BEGIN Recorded information

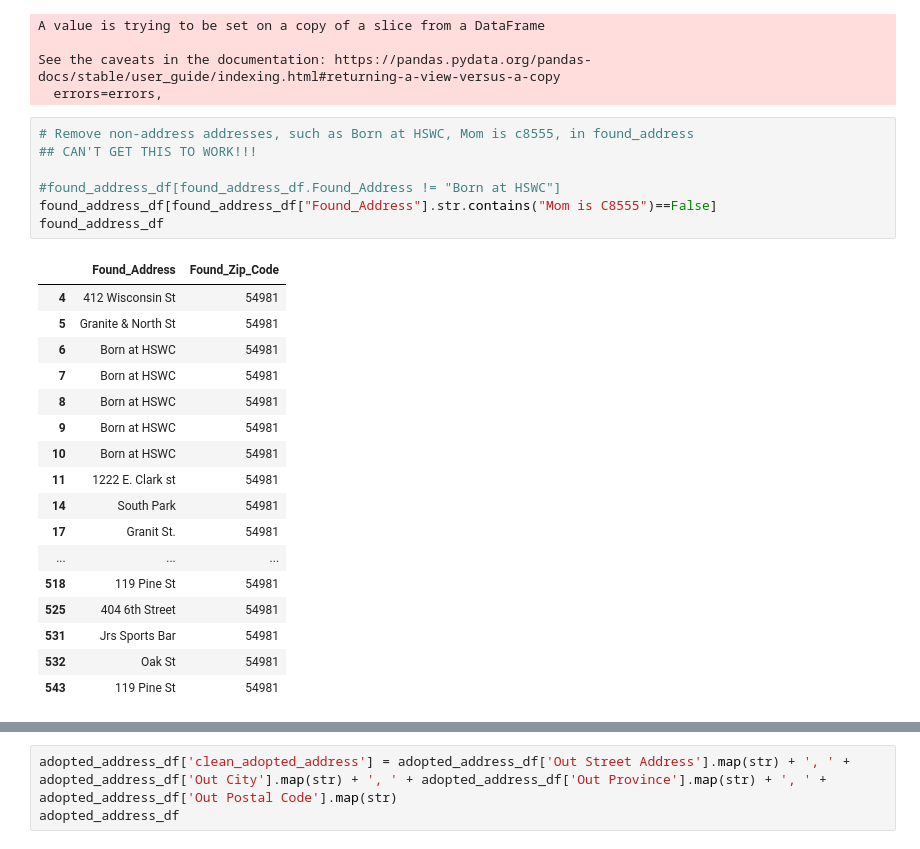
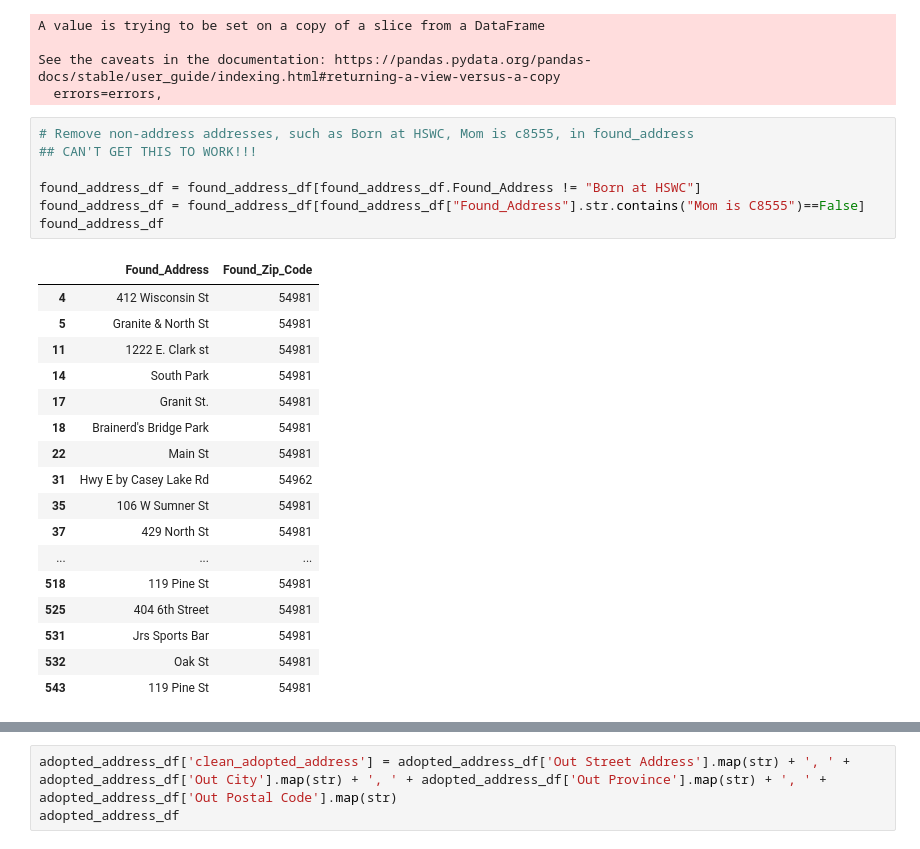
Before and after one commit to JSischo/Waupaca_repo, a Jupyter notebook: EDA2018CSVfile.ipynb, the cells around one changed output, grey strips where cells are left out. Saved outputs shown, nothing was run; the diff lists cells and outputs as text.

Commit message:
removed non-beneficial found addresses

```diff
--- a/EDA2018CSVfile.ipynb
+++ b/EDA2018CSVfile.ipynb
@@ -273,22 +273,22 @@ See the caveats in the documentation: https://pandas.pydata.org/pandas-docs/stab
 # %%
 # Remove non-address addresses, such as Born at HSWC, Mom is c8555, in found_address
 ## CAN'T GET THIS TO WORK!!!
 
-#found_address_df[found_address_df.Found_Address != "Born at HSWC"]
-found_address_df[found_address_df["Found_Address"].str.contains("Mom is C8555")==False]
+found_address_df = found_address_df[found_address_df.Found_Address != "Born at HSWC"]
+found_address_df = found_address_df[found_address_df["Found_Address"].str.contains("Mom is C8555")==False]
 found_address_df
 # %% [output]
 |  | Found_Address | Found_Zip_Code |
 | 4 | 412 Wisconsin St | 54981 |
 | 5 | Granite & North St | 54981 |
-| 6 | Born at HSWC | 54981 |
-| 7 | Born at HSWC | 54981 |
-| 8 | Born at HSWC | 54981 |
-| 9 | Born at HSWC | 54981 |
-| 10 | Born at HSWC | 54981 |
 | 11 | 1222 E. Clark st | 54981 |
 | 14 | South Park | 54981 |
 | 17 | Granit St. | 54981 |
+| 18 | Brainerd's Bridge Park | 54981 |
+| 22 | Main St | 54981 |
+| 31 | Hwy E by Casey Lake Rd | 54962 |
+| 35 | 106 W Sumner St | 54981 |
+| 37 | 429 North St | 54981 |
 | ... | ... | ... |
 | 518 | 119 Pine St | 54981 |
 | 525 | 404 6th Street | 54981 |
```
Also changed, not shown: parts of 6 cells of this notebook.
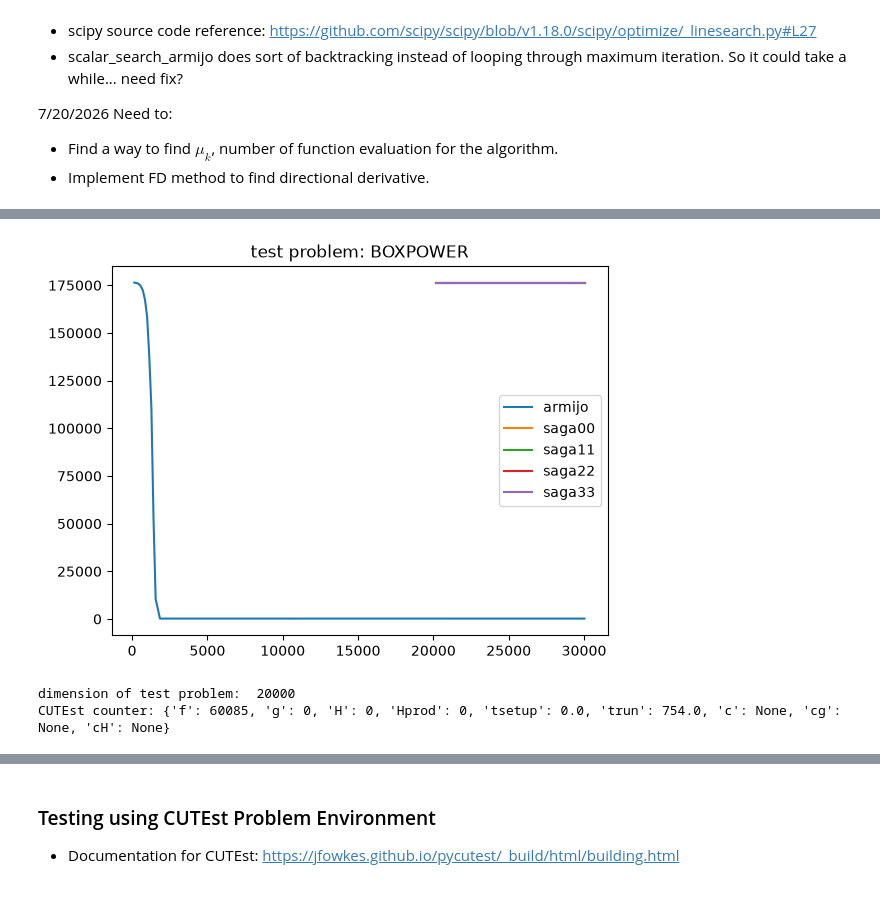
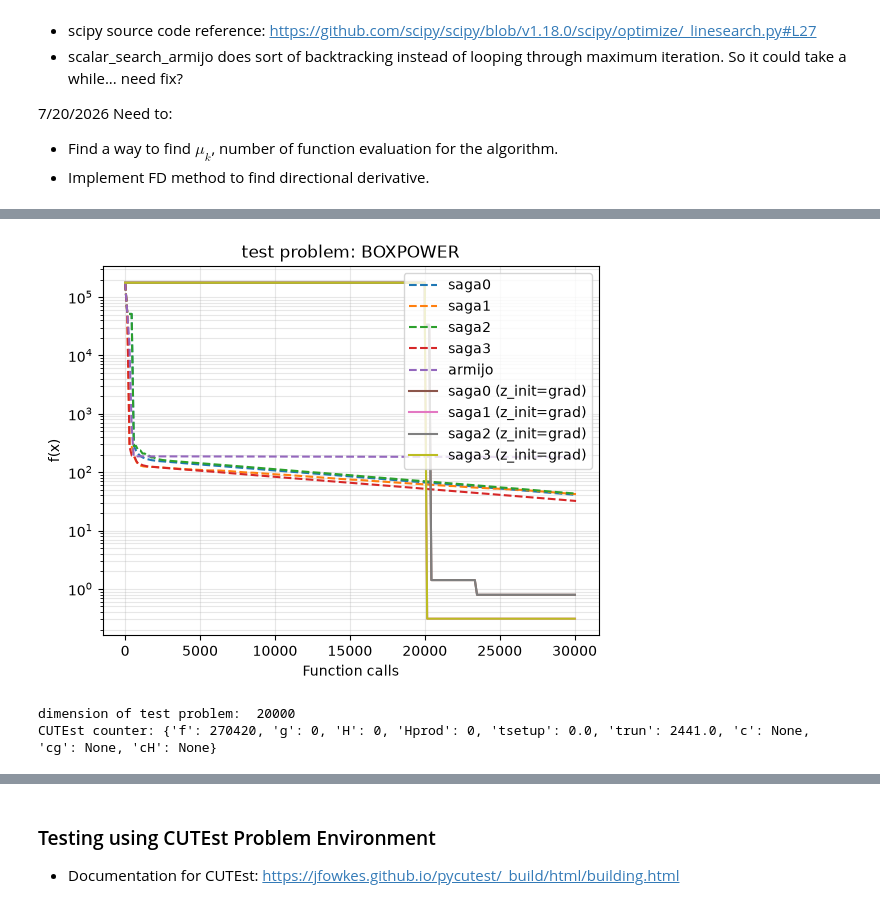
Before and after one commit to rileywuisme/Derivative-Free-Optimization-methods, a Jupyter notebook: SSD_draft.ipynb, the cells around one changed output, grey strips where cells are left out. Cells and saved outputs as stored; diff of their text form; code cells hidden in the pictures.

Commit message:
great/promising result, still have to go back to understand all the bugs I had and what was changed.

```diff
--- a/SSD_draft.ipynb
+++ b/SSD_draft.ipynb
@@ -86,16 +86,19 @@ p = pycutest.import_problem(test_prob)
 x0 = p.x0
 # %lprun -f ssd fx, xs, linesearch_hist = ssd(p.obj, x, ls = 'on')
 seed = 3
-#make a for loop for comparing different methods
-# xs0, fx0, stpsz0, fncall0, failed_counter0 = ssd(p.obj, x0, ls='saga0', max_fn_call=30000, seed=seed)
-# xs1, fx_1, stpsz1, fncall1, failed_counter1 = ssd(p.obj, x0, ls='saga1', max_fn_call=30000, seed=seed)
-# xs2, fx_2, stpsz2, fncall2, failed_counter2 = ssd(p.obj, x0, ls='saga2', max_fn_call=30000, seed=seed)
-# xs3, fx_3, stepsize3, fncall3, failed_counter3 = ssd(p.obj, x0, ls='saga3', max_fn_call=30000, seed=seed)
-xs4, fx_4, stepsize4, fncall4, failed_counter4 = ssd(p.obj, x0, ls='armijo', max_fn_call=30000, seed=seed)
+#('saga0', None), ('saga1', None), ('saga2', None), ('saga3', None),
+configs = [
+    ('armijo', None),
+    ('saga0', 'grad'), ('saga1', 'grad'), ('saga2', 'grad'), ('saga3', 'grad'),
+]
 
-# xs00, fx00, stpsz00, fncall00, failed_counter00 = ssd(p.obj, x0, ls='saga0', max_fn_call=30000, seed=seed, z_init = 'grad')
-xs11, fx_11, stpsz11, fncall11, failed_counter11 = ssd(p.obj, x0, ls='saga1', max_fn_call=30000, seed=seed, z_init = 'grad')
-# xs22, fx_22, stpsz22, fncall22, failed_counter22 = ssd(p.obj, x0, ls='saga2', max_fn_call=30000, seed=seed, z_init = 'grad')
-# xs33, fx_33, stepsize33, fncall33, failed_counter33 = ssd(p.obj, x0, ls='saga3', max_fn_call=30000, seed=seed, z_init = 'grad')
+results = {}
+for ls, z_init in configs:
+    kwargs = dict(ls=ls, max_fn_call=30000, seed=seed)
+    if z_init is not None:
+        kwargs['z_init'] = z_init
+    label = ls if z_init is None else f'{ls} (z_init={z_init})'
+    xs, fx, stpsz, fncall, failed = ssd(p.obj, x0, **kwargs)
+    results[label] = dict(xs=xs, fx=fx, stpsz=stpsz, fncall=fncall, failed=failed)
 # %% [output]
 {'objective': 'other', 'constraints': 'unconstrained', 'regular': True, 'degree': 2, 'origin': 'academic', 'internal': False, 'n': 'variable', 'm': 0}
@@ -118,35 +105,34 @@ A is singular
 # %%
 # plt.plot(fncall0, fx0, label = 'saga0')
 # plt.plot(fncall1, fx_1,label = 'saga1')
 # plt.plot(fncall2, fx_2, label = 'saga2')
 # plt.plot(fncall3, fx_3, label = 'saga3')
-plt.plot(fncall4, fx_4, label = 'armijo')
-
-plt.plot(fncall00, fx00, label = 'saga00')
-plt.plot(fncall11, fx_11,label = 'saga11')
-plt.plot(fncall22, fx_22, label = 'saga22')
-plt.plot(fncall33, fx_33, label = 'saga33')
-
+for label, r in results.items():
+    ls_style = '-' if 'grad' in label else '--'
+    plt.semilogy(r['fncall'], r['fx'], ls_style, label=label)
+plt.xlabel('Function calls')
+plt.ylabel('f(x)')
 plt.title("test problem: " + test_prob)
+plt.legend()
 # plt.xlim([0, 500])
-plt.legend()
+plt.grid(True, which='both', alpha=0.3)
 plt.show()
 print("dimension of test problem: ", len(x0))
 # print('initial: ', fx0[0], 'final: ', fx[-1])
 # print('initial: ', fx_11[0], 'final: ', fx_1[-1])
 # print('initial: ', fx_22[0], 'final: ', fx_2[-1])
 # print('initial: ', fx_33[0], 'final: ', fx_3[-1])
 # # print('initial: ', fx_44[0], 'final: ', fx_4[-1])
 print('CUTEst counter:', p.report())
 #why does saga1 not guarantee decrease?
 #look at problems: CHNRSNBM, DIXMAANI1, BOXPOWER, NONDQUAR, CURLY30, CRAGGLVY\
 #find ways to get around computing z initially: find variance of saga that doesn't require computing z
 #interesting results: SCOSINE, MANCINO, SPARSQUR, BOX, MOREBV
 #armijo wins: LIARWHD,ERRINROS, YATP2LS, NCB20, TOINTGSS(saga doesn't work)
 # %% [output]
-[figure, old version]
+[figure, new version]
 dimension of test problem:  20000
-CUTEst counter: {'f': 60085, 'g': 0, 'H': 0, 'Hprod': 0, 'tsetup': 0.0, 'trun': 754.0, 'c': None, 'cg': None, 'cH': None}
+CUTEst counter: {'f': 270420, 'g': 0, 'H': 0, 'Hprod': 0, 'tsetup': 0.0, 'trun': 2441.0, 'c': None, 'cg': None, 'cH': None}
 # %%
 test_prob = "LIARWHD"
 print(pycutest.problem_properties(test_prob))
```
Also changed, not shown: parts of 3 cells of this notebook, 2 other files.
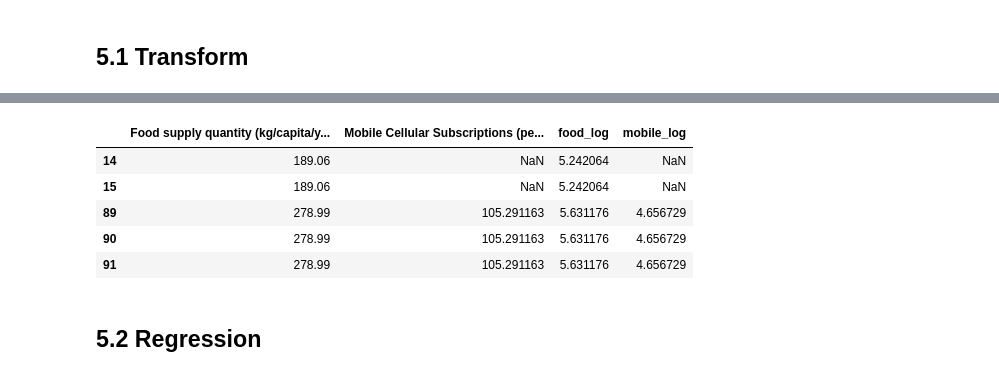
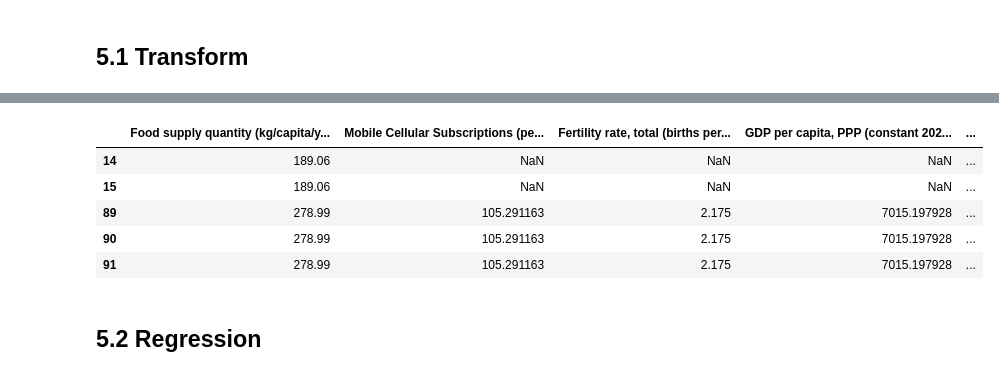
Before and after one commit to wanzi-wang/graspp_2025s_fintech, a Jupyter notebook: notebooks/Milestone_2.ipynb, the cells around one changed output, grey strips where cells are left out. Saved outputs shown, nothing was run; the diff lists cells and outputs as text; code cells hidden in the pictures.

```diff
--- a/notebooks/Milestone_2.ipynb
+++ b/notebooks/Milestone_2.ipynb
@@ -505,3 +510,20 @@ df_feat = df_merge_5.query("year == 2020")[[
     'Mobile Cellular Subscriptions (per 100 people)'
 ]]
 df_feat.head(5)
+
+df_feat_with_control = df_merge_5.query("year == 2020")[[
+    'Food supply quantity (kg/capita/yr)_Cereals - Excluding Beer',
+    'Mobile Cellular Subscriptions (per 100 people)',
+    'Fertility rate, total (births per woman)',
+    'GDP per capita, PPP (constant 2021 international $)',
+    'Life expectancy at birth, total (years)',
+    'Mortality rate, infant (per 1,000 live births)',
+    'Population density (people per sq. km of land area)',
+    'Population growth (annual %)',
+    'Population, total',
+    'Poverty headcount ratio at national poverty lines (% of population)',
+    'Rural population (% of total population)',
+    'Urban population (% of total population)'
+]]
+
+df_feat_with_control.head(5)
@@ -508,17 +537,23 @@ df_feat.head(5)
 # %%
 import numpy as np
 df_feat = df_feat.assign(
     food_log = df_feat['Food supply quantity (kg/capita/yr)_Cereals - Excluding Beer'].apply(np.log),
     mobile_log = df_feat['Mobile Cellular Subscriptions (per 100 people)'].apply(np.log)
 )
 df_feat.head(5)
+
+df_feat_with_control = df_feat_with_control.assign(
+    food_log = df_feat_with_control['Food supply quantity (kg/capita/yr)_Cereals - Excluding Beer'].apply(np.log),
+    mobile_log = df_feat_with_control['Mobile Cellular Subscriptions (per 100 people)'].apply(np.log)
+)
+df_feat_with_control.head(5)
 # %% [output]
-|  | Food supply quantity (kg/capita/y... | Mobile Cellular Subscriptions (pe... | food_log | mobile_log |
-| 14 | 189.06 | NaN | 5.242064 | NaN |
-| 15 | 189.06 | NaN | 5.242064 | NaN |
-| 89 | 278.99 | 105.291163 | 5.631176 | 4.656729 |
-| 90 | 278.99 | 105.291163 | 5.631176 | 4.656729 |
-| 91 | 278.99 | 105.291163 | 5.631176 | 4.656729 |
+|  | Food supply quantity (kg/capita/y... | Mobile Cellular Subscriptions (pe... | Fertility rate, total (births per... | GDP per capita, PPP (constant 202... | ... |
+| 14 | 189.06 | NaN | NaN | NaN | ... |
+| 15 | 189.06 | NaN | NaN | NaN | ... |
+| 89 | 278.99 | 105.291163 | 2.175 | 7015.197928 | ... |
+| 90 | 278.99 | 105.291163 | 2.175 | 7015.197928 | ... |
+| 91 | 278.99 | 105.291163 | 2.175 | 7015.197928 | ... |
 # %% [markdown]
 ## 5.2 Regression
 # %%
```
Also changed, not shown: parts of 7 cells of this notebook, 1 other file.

END Recorded information

**Work task:** Whenever a line includes the word "parts", pull it out of the entries.

**Task response:**
Also changed, not shown: parts of 6 cells of this notebook.
Also changed, not shown: parts of 3 cells of this notebook, 2 other files.
Also changed, not shown: parts of 7 cells of this notebook, 1 other file.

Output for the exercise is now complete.